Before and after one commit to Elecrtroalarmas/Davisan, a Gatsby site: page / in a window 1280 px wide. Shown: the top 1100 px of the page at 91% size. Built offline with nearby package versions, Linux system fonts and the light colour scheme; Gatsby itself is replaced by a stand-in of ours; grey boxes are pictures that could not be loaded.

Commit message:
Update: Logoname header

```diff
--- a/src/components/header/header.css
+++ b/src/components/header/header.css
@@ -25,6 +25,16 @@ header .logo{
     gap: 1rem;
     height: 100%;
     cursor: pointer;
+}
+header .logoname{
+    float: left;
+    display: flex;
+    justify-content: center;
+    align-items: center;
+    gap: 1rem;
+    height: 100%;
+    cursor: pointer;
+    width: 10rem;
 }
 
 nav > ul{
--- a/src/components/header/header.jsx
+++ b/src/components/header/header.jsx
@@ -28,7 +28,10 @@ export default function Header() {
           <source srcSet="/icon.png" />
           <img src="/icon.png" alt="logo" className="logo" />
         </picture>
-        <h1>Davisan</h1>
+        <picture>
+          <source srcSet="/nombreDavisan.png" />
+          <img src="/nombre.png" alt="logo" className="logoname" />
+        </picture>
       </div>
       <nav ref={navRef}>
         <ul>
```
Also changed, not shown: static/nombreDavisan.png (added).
————————
• _What you have to do_: Check the entries above for the word "className" and copy every line where it turns up.

• _Output for this exercise_:
           <img src="/icon.png" alt="logo" className="logo" />
+          <img src="/nombre.png" alt="logo" className="logoname" />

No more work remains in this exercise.